Mick F wrote:My idea is that anti or pro is personal preference, not dictatorship.
If you are anti, you could feel that all helmets are pointless and would be happy to speak to helmet wearers and try to educate them into not being sheep and following the "fashion" without thought.
If you are pro, you could feel that all cyclists should wear a helmet because it's common sense and an easy thing to wear. They too would be happy to talk to non-helmet wearers to try to educate them and that it's not fashion, but a necessity.
Note the words, "could".
There are still problems here with polarisation of something that isn't actually polarised, despite people at the extreme ends seeing it as purely black and white.

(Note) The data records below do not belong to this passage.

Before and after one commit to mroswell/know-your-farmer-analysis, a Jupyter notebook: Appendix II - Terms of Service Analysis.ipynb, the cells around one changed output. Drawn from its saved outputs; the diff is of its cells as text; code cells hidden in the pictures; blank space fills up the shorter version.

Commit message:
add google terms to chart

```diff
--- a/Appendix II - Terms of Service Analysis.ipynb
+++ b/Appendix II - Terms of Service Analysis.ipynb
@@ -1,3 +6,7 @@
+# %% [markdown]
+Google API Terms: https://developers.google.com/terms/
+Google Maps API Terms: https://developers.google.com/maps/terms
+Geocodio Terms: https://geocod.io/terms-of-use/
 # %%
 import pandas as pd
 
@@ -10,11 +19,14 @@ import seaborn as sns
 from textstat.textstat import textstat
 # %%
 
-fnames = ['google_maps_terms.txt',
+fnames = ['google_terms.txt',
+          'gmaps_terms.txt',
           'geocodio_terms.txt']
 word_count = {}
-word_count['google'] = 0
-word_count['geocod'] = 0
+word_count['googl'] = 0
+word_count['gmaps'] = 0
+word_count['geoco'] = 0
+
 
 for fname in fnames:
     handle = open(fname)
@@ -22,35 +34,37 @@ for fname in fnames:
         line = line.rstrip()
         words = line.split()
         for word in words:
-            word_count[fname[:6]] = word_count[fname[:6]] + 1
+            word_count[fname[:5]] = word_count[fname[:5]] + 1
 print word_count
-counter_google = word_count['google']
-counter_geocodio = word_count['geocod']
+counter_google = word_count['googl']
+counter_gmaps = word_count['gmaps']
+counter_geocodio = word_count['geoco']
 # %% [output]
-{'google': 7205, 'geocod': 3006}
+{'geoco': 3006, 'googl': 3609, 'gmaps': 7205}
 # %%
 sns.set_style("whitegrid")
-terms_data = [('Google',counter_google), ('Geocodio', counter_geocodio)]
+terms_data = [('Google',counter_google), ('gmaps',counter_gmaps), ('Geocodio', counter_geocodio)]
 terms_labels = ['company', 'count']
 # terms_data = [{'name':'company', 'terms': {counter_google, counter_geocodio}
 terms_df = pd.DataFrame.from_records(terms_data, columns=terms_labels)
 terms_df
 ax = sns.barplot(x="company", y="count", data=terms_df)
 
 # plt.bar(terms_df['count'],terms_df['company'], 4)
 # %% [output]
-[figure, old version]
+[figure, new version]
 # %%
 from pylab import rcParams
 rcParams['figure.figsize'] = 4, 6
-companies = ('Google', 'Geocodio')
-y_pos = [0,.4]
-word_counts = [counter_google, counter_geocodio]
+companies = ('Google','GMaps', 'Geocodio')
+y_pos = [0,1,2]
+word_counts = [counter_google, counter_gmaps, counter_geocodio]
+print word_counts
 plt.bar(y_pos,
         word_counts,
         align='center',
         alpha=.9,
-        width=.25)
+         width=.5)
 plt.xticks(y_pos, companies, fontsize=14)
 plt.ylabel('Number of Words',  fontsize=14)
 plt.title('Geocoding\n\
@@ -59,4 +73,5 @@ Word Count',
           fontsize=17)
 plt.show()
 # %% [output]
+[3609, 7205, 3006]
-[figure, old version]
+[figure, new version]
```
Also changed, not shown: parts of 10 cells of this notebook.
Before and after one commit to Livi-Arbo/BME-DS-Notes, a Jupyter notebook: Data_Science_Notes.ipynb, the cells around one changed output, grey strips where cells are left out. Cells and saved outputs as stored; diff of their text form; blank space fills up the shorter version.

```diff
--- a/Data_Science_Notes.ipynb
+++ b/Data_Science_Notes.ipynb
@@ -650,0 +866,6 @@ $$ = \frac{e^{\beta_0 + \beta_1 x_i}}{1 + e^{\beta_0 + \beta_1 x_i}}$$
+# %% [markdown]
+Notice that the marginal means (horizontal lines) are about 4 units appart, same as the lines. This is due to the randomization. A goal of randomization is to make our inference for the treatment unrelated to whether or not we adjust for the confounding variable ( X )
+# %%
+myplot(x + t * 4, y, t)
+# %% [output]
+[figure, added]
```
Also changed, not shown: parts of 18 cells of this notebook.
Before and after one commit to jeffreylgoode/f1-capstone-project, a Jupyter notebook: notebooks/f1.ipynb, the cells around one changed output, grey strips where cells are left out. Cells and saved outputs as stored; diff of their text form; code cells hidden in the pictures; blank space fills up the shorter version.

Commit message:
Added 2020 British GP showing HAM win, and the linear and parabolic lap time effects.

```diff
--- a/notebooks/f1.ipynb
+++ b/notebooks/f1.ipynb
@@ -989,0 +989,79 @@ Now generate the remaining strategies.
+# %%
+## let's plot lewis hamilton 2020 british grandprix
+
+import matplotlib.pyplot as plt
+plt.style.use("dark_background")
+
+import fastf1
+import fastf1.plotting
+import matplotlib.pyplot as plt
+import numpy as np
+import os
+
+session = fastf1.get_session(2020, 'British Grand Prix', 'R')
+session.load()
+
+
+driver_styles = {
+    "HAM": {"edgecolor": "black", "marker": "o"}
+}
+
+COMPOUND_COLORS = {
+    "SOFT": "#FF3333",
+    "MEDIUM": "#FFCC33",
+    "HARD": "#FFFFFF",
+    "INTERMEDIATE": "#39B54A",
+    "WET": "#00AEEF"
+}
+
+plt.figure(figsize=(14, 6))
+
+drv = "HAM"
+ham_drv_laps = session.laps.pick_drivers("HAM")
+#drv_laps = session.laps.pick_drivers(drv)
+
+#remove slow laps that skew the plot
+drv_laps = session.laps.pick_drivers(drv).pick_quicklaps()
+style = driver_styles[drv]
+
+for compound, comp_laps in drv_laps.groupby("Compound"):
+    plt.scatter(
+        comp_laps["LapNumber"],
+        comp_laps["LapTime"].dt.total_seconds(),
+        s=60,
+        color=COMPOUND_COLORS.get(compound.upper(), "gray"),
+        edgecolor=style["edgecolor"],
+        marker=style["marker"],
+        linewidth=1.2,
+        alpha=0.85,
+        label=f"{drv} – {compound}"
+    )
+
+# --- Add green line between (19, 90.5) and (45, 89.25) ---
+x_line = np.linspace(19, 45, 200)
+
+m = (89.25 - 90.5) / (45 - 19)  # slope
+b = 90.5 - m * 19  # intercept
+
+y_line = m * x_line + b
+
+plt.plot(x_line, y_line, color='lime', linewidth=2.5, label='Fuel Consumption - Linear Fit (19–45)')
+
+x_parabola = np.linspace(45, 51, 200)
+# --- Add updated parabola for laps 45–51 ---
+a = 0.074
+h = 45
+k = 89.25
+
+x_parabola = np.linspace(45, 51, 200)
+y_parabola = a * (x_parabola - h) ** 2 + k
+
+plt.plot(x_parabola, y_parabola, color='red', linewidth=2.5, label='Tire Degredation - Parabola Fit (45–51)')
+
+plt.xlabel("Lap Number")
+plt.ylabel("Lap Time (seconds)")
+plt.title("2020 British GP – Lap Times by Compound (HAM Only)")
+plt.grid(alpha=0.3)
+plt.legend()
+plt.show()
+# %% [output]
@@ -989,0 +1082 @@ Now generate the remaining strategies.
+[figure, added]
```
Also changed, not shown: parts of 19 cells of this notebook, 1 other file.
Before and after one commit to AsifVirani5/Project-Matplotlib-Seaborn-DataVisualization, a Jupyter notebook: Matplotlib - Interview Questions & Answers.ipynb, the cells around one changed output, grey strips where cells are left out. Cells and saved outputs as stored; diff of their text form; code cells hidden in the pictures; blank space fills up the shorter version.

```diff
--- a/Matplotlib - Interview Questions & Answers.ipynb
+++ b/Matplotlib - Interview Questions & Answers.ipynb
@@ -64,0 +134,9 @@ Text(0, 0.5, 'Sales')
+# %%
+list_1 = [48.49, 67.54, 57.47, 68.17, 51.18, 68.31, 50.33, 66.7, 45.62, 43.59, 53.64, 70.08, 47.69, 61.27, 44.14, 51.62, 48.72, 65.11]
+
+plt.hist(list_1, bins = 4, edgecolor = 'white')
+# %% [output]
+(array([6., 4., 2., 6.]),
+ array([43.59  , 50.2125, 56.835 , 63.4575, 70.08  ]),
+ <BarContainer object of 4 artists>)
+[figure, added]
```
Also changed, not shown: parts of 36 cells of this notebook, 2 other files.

To draw an analogy with how "pro" and "anti" aren't actually that helpful, aspirin are useful in some situations for preventing heart attacks, but the evidence isn't there to support everyone popping an aspirin every day (that has actually been suggested, at least for certain groups). If someone says that the evidence isn't there to support that, are they "anti aspirin"? If someone doesn't think everyone should be popping one every day for cardiac health, does that mean they shouldn't take one for e.g. a headache?